Notice also that there could be groups of positive integers with no greatest element. For example, Let $x$ be the largest element in the set of all even integers. But then $2x$ is also even and is bigger than $x$. Hence it is impossible to have a largest one.

• What does this principle have to do with induction? This is what: an induction proof is nothing more than a least integer argument in disguise. Lets return to our previous example for a demonstation; that is, our proof that $1 + 2 + ....+ n = (1/2)n(n+1)$

We start by labeling our statements: $1 = (1/2)(1)(1+1)$ is statement P(1),
$1 + 2 = (1/2)(2)(2+1)$ is statement P(2), …$1+2+...+ 5 = (1/2)(5)(5+1)$ is statement P(5) and so on.

We assume that the statement is false for some integer.
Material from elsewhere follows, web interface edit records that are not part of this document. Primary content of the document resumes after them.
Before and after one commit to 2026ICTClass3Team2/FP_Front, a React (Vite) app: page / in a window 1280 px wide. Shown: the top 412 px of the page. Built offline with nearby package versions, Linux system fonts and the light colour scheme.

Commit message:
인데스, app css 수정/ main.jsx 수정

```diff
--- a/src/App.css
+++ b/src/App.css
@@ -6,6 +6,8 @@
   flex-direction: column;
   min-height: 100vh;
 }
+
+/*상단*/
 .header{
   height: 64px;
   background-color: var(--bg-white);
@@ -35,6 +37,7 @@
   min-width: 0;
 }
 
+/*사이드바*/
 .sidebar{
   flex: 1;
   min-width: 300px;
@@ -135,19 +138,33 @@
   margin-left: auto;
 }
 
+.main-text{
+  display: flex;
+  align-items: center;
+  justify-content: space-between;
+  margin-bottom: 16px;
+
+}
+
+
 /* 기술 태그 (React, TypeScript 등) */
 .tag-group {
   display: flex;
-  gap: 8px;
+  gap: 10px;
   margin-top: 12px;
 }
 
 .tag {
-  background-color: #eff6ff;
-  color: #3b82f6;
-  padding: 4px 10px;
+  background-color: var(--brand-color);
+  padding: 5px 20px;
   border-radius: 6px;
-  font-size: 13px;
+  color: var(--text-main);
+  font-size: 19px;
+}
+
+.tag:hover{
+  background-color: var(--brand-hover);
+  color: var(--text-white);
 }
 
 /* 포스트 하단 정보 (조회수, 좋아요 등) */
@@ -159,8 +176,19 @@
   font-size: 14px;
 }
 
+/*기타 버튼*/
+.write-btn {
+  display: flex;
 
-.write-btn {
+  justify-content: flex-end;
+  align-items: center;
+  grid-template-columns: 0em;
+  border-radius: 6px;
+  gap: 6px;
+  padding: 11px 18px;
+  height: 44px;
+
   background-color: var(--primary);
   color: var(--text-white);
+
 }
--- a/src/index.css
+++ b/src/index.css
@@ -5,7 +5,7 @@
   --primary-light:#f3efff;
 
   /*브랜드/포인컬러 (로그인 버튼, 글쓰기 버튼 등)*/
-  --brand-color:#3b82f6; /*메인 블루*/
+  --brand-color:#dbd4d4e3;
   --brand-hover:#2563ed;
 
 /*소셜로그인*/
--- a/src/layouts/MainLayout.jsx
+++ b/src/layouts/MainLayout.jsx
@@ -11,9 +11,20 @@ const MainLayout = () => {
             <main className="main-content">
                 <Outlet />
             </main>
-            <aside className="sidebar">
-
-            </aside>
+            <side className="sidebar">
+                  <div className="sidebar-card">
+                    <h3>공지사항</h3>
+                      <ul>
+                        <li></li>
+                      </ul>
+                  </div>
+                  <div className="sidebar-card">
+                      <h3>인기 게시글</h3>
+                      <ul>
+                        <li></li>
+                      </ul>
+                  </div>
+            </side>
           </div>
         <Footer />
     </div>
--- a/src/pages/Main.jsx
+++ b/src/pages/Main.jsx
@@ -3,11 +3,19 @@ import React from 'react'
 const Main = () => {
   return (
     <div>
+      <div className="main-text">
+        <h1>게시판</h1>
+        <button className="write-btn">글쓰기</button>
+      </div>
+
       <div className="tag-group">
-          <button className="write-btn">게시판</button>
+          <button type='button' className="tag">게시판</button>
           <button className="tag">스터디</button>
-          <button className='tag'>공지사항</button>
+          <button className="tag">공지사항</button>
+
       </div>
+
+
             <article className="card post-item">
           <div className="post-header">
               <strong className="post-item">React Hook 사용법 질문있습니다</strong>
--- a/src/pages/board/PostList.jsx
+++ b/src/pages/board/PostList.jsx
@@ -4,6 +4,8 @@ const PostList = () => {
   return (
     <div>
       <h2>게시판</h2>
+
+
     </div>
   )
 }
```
The set of integers for which the statement is false has a least element by the least element principle for positive integers.

We assume that the first integer for which the statement is false is $k+1$. We can always do this, because we proved that the statement is true for $k = 1$, so the first possible false statement is $k = 2$ or some larger integer, and these integers can always be written in the form $k + 1$.

That is why the anchor statement (the beginning) is so important.

We now can assume that the statement is true for $n = 1,....n = k$ since $k+1$ is the first time the statement fails.

Now when we show “if statement P($k$) is true then P($k+1$) is also true (this is where we did the algebra to add up $1 + 2 + .....+ k + (k+1) = ((1/2)k(k+1)) + (k+1) )$. This contradicts that statement P($k+1$) is false.

Hence the statement cannot be false for ANY positive integer $k$.

• Weak versus strong induction. As you can see, the least positive integer principle supposes that the statement is true for all statements P(1) through P($k$), so in fact there is no difference (when inducting on the set of positive integers) between weak induction (which assumes the induction hypothesis for some integer $k$) and strong induction (which assumes the induction hypothesis for $n = 1$ through $n = k$).
• Other index sets: any index set that one has to induct on has to have the “least element principle” to its subsets. Also, if there is a cardinal w that has no immediate predecessor, then one must “reanchor” the induction hypothesis as $k = w$ prior to proceeding.